The High Court has continued an injunction preventing a landowner from digging up or interfering with high voltage cables from a wind farm.
Denis Cremins, who lives in Knocknagoshel, Co Kerry, and owns land at Keal in Athea, Co Limerick, where electricity cables were buried in 2009 on the roadside verge next to his land, had threatened to dig up the cables with a mechanical digger. He says that is part of his land.
The wind farm owners Dromada Windfarm (ROI) Ltd, part of the SSE Group, got an interim injunction earlier this month after the court heard Mr Cremins' daughter had contacted the wind farm operators saying she was worried about what her father was doing. Dromada claims Mr Cremins has demanded payments of €4.5 million and €7 million to allow the cables remain in place.

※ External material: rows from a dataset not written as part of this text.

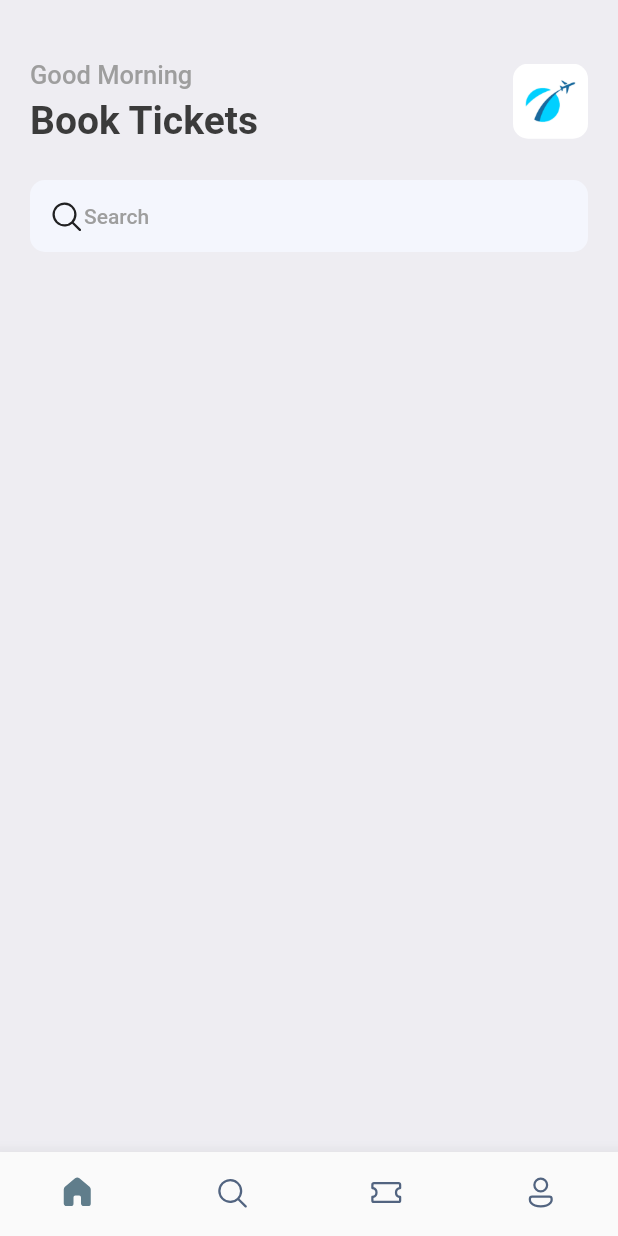
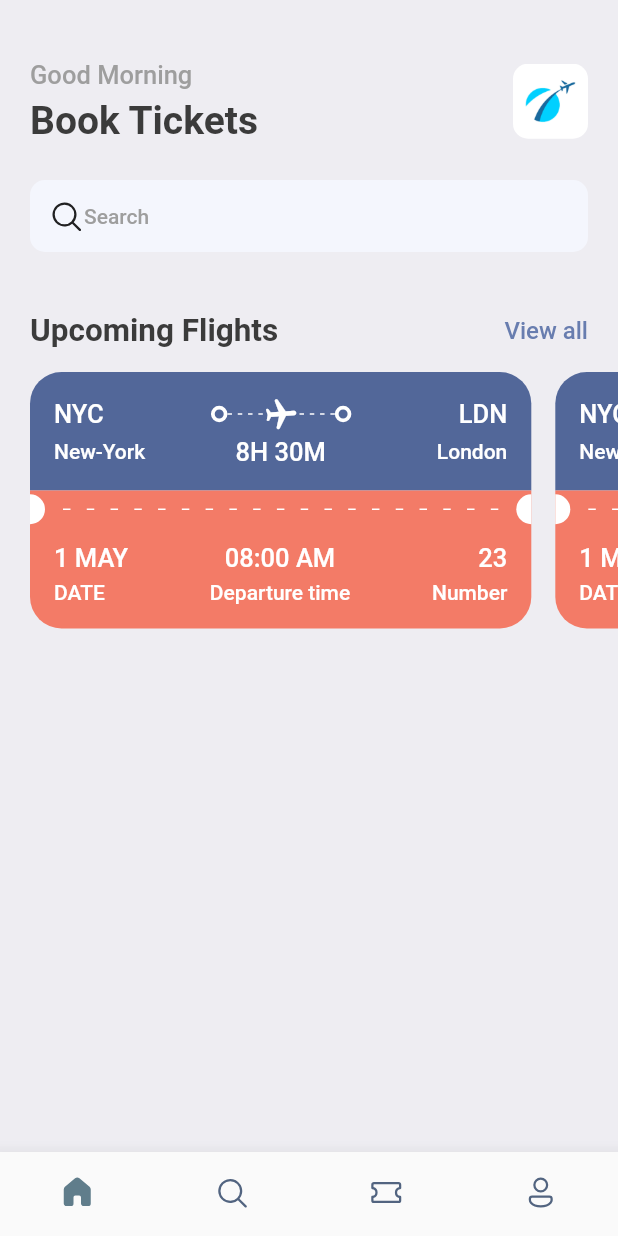
Before and after one commit to BurakDurmus/book_ticket_sample, a Flutter app: the screen it shows after launch, on a phone screen of 412 x 824 dp. Run offline on Flutter 3.47's test engine with Material 2 defaults, Android fonts, the phone set to English and light mode, and no system bars; our stand-ins replace fluentui_icons, gap.

Commit message:
add-ticket widget

```diff
--- a/lib/screens/home_screen.dart
+++ b/lib/screens/home_screen.dart
@@ -1,3 +1,4 @@
+import 'package:booktickets/screens/ticket_view.dart';
 import 'package:fluentui_icons/fluentui_icons.dart';
 import 'package:flutter/animation.dart';
 import 'package:flutter/material.dart';
@@ -46,7 +47,10 @@ class _HomeScreenState extends State<HomeScreen> {
                     Container(
                       height: 50,
                       width: 50,
-                      decoration: BoxDecoration(borderRadius: BorderRadius.circular(10), image: const DecorationImage(fit: BoxFit.fitHeight, image: AssetImage("assets/images/img_1.png"))),
+                      decoration: BoxDecoration(
+                          borderRadius: BorderRadius.circular(10),
+                          image: const DecorationImage(
+                              fit: BoxFit.fitHeight, image: AssetImage("assets/images/img_1.png"))),
                     )
                   ],
                 ),
@@ -64,9 +68,33 @@ class _HomeScreenState extends State<HomeScreen> {
                     ],
                   ),
                 ),
+                Gap(40),
+                Row(
+                  mainAxisAlignment: MainAxisAlignment.spaceBetween,
+                  children: [
+                    Text("Upcoming Flights", style: Styles.headLineStyle2),
+                    InkWell(
+                      onTap: () {
+                        print("You are tapped");
+                      },
+                      child: Text("View all",
+                          style: Styles.textStyle.copyWith(
+                            color: Styles.primaryColor,
+                          )),
+                    ),
+                  ],
+                ),
               ],
             ),
-          )
+          ),
+          const Gap(15),
+          SingleChildScrollView(
+            scrollDirection: Axis.horizontal,
+            padding: const EdgeInsets.only(left: 20),
+            child: Row(
+              children: [TicketView(), TicketView()],
+            ),
+          ),
         ],
       ),
     );
--- /dev/null
+++ b/lib/screens/ticket_view.dart
@@ -0,0 +1,224 @@
+import 'package:booktickets/utils/app_layout.dart';
+import 'package:booktickets/widgets/thick_container.dart';
+import 'package:flutter/cupertino.dart';
+import 'package:flutter/material.dart';
+import 'package:flutter/src/widgets/container.dart';
+import 'package:flutter/src/widgets/framework.dart';
+import 'package:gap/gap.dart';
+
+import '../utils/app_styles.dart';
+
+class TicketView extends StatelessWidget {
+  const TicketView({super.key});
+
+  @override
+  Widget build(BuildContext context) {
+    final size = AppLayout.getSize(context);
+    return SizedBox(
+      width: size.width * 0.85,
+      height: 200,
+      child: Container(
+        margin: const EdgeInsets.only(right: 16),
+        child: Column(
+          children: [
+            //Blue part of the card
+            Container(
+              decoration: BoxDecoration(
+                color: Styles.blueColor,
+                borderRadius: BorderRadius.only(topLeft: Radius.circular(21), topRight: Radius.circular(21)),
+              ),
+              padding: const EdgeInsets.all(16),
+              child: Column(
+                children: [
+                  Row(
+                    children: [
+                      Text(
+                        "NYC",
+                        style: Styles.headLineStyle3.copyWith(color: Colors.white),
+                      ),
+                      const Spacer(),
+                      const ThickContainer(),
+                      Expanded(
+                          child: Stack(children: [
+                        SizedBox(
+                          height: 24,
+                          child: LayoutBuilder(
+                            builder: (BuildContext context, BoxConstraints constraints) {
+                              print("The width is ${constraints.constrainWidth()}");
+                              return Flex(
+                                direction: Axis.horizontal,
+                                mainAxisAlignment: MainAxisAlignment.spaceBetween,
+                                mainAxisSize: MainAxisSize.max,
+                                children: List.generate(
+                                    (constraints.constrainWidth() / 6).floor(),
+                                    (index) => SizedBox(
+                                          width: 3,
+                                          height: 1,
+                                          child: DecoratedBox(decoration: BoxDecoration(color: Colors.white)),
+                                        )),
+                              );
+                            },
+                          ),
+                        ),
+                        Center(
+                          child: Transform.rotate(
+                            angle: 1.5,
+                            child: Icon(
+                              Icons.local_airport_rounded,
+                              color: Colors.white,
+                            ),
+                          ),
+                        ),
+                      ])),
+                      const ThickContainer(),
+                      const Spacer(),
+                      Text(
+                        "LDN",
+                        style: Styles.headLineStyle3.copyWith(color: Colors.white),
+                      ),
+                    ],
+                  ),
+                  const Gap(3),
+                  Row(
+                    mainAxisAlignment: MainAxisAlignment.spaceBetween,
+                    children: [
+                      SizedBox(
+                        width: 100,
+                        child: Text(
+                          "New-York",
+                          style: Styles.headLineStyle4.copyWith(color: Colors.white),
+                        ),
+                      ),
+                      Text(
+                        "8H 30M",
+                        style: Styles.headLineStyle3.copyWith(color: Colors.white),
+                      ),
+                      SizedBox(
+                        width: 100,
+                        child: Text(
+                          "London",
+                          textAlign: TextAlign.end,
+                          style: Styles.headLineStyle4.copyWith(color: Colors.white),
+                        ),
+                      ),
+                    ],
+                  ),
+                ],
+              ),
+            ),
+            //Red part of the card
+            Container(
+              color: Styles.orangeColor,
+              child: Row(
+                children: [
+                  const SizedBox(
+                    height: 20,
+                    width: 10,
+                    child: DecoratedBox(
+                      decoration: BoxDecoration(
+                          color: Colors.white,
+                          borderRadius:
+                              BorderRadius.only(topRight: Radius.circular(10), bottomRight: Radius.circular(10))),
+                    ),
+                  ),
+                  Expanded(
+                      child: Padding(
+                    padding: const EdgeInsets.all(12.0),
+                    child: LayoutBuilder(
+                      builder: (BuildContext buildContext, BoxConstraints constraints) {
+                        return Flex(
+                          direction: Axis.horizontal,
+                          mainAxisAlignment: MainAxisAlignment.spaceBetween,
+                          mainAxisSize: MainAxisSize.max,
+                          children: List.generate(
+                            (constraints.constrainWidth() / 15).floor(),
+                            (index) => const SizedBox(
+                              width: 5,
+                              height: 1,
+                              child: DecoratedBox(
+                                decoration: BoxDecoration(color: Colors.white),
+                              ),
+                            ),
+                          ),
+                        );
+                      },
+                    ),
+                  )),
+                  const SizedBox(
+                    height: 20,
+                    width: 10,
+                    child: DecoratedBox(
+                      decoration: BoxDecoration(
+                          color: Colors.white,
+                          borderRadius:
+                              BorderRadius.only(topLeft: Radius.circular(10), bottomLeft: Radius.circular(10))),
+                    ),
+                  ),
+                ],
+              ),
+            ),
+            //Bottom part of the card
+            Container(
+              decoration: BoxDecoration(
+                color: Styles.orangeColor,
+                borderRadius: BorderRadius.only(bottomLeft: Radius.circular(21), bottomRight: Radius.circular(21)),
+              ),
+              padding: const EdgeInsets.only(left: 16, top: 10, right: 16, bottom: 16),
+              child: Column(
+                children: [
+                  Row(
+                    mainAxisAlignment: MainAxisAlignment.spaceBetween,
+                    children: [
+                      Column(
+                        crossAxisAlignment: CrossAxisAlignment.start,
+                        children: [
+                          Text(
+                            "1 MAY",
+                            style: Styles.headLineStyle3.copyWith(color: Colors.white),
+                          ),
+                          const Gap(5),
+                          Text(
+                            "DATE",
+                            style: Styles.headLineStyle4.copyWith(color: Colors.white),
+                          ),
+                        ],
+                      ),
+                      Column(
+                        crossAxisAlignment: CrossAxisAlignment.center,
+                        children: [
+                          Text(
+                            "08:00 AM",
+                            style: Styles.headLineStyle3.copyWith(color: Colors.white),
+                          ),
+                          const Gap(5),
+                          Text(
+                            "Departure time",
+                            style: Styles.headLineStyle4.copyWith(color: Colors.white),
+                          ),
+                        ],
+                      ),
+                      Column(
+                        crossAxisAlignment: CrossAxisAlignment.end,
+                        children: [
+                          Text(
+                            "23",
+                            style: Styles.headLineStyle3.copyWith(color: Colors.white),
+                          ),
+                          const Gap(5),
+                          Text(
+                            "Number",
+                            style: Styles.headLineStyle4.copyWith(color: Colors.white),
+                          ),
+                        ],
+                      ),
+                    ],
+                  ),
+                ],
+              ),
+            ),
+          ],
+        ),
+      ),
+    );
+  }
+}
--- /dev/null
+++ b/lib/utils/app_layout.dart
@@ -0,0 +1,7 @@
+import 'package:flutter/cupertino.dart';
+
+class AppLayout {
+  static getSize(BuildContext context) {
+    return MediaQuery.of(context).size;
+  }
+}
--- a/lib/utils/app_styles.dart
+++ b/lib/utils/app_styles.dart
@@ -6,7 +6,8 @@ class Styles {
   static Color primaryColor = primary;
   static Color textColor = const Color(0xFF3b3b3b);
   static Color bgColor = const Color(0xFFeeedf2);
-  static Color orangeColor = const Color(0xFF526799);
+  static Color orangeColor = const Color(0xFFF37B67);
+  static Color blueColor = const Color(0xFF526799);
   static TextStyle textStyle = TextStyle(fontSize: 16, color: textColor, fontWeight: FontWeight.w500);
   static TextStyle headLineStyle1 = TextStyle(fontSize: 26, color: textColor, fontWeight: FontWeight.bold);
   static TextStyle headLineStyle2 = TextStyle(fontSize: 21, color: textColor, fontWeight: FontWeight.bold);
--- /dev/null
+++ b/lib/widgets/thick_container.dart
@@ -0,0 +1,17 @@
+import 'package:flutter/cupertino.dart';
+import 'package:flutter/material.dart';
+import 'package:flutter/src/widgets/container.dart';
+import 'package:flutter/src/widgets/framework.dart';
+
+class ThickContainer extends StatelessWidget {
+  const ThickContainer({super.key});
+
+  @override
+  Widget build(BuildContext context) {
+    return Container(
+      padding: const EdgeInsets.all(3),
+      decoration:
+          BoxDecoration(borderRadius: BorderRadius.circular(20), border: Border.all(width: 2.5, color: Colors.white)),
+    );
+  }
+}
```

The case returned before Mr Justice Senan Allen on Tuesday when Mr Cremins, representing himself, said he and his family were happy that the injunction should continue pending trial or pre-trial resolution between the parties.
He asked, however, that Dromada be required to put security fencing or provide a permanent security presence at the land to ensure no member of the public is put in danger from the cables. He also says Dromada should apply for planning pemission for the cables.

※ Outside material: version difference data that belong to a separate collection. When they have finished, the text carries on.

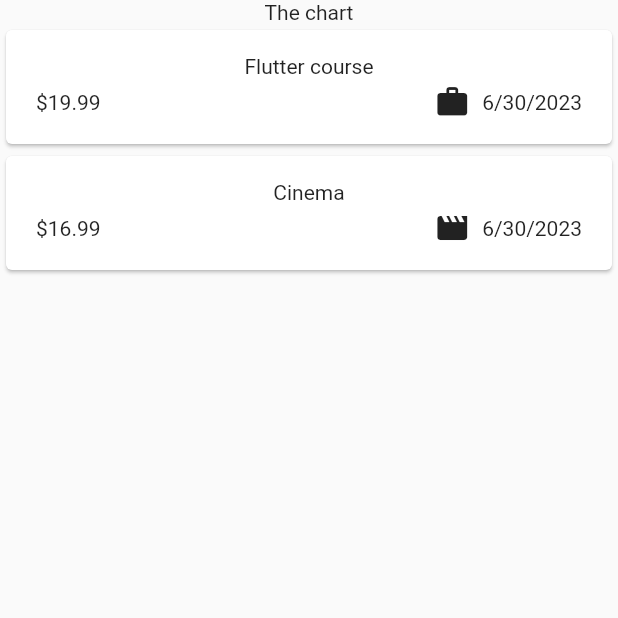
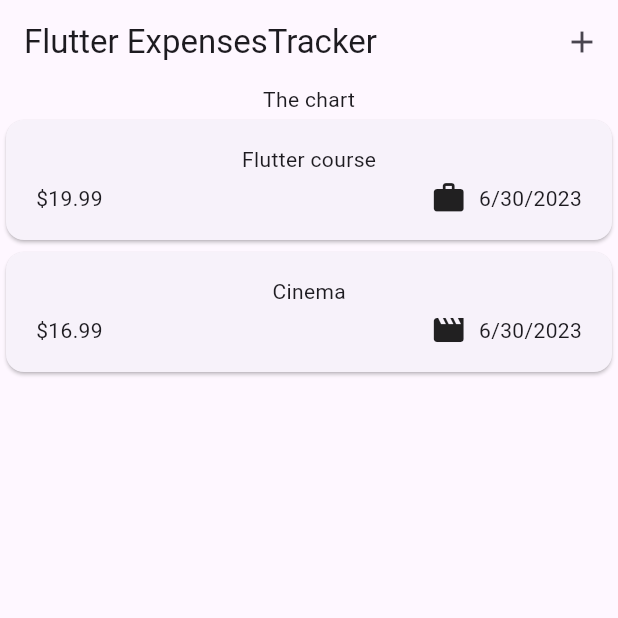
Before and after one commit to wemali05/expenses-tracker, a Flutter app: the Expenses screen opened directly, on a phone screen of 412 x 824 dp, the top half of it. Run offline on Flutter 3.47's test engine with Material 2 defaults, Android fonts, the phone set to English and light mode, and no system bars.

Commit message:
setting appbar with a title and icon

```diff
--- a/lib/main.dart
+++ b/lib/main.dart
@@ -3,8 +3,9 @@ import 'package:expense_tracker/widgets/expenses.dart';
 
 void main() {
   runApp(
-    const MaterialApp(
-      home: Expenses(),
+     MaterialApp(
+      theme: ThemeData(useMaterial3: true),
+      home: const Expenses(),
     ),
   );
 }
--- a/lib/expenses.dart
+++ b/lib/widgets/expenses.dart
@@ -17,19 +17,26 @@ class _ExpensesState extends State<Expenses> {
         title: 'Flutter course',
         amount: 19.99,
         date: DateTime.now(),
-      category: Category.work
-    ),
+        category: Category.work),
     Expense(
         title: 'Cinema',
         amount: 16.99,
         date: DateTime.now(),
-      category: Category.leisure
-    ),
+        category: Category.leisure),
   ];
 
   @override
   Widget build(BuildContext context) {
     return Scaffold(
+      appBar: AppBar(
+        title: const Text('Flutter ExpensesTracker'),
+        actions: [
+          IconButton(
+            onPressed: () {},
+            icon: const Icon(Icons.add),
+          ),
+        ],
+      ),
       body: Column(
         children: [
           const Text('The chart'),
```
Lines whose indentation alone changed are shown as unchanged.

No danger from cables
The court heard engineers for both Mr Cremins and Dromada say there is no danger from the cables which are buried underground as long as no one uses a digger to try to interfere with them.
The court heard there has been a history between Mr Cremins and Dromada beginning some years ago when the company sought to lease some of his land to put three wind turbines on it and run cables across his property.
There had been considerable recent correspondence and engagement between them since 2019 after Mr Cremin threatened to dig up the cables.
Late last year, Dromada claimed, Mr Cremin exposed some of the cable ducting and safety marker tapes on the grass verge.
He had set a deadline of May 5th last before he would dig up the cables and Dromada then sought the injunction.
Rossa Fanning SC, for Dromada, said his client has offered Mr Cremins a binding arbitration procedure, for which the company will pay his reasonable legal costs, in order to resolve the dispute. His suggestion that there should be mediation was not acceptable if he meant he would "get many millions of euro" but arbitration was acceptable.
Mr Cremins told the court he had no problem with the injunction continuing, but the cables were laid on his land without planning permission. It was unfortunate he had to take the risk he took, but he was happy and so was his family that after 15 years "I might be getting somewhere", but he now wanted the matter resolved.
Dromada had a few weeks ago suggested mediation, and now they were proposing arbitration. He wanted the fencing put up and maybe the matter could be put back for some months for it to go to mediation.
Mr Justice Allen told him that according to his and Dromada's experts it was safe for the public as long as no member of the public uses a digger to dig it up.
He said the cables have been there since 2009 and if they are to be dug up Mr Cremins needed a court order for that unless it can be sorted out between the parties beforehand.
It was not the judge's role at the moment to decide whether it was on his land or not but it has "all the appearances of being on his land”.
A layman might think it is a simple matter but the law is a bit more complicated than that, he said.
Mr Cremins had agreed there could be a meeting on site between his and Dromada's engineers. The judge was not persuaded there should be fencing erected but he would leave that to the discussion between the engineers.
He continued the injunction and gave both sides liberty to apply to the court if necessary pending trial or resolution of the action.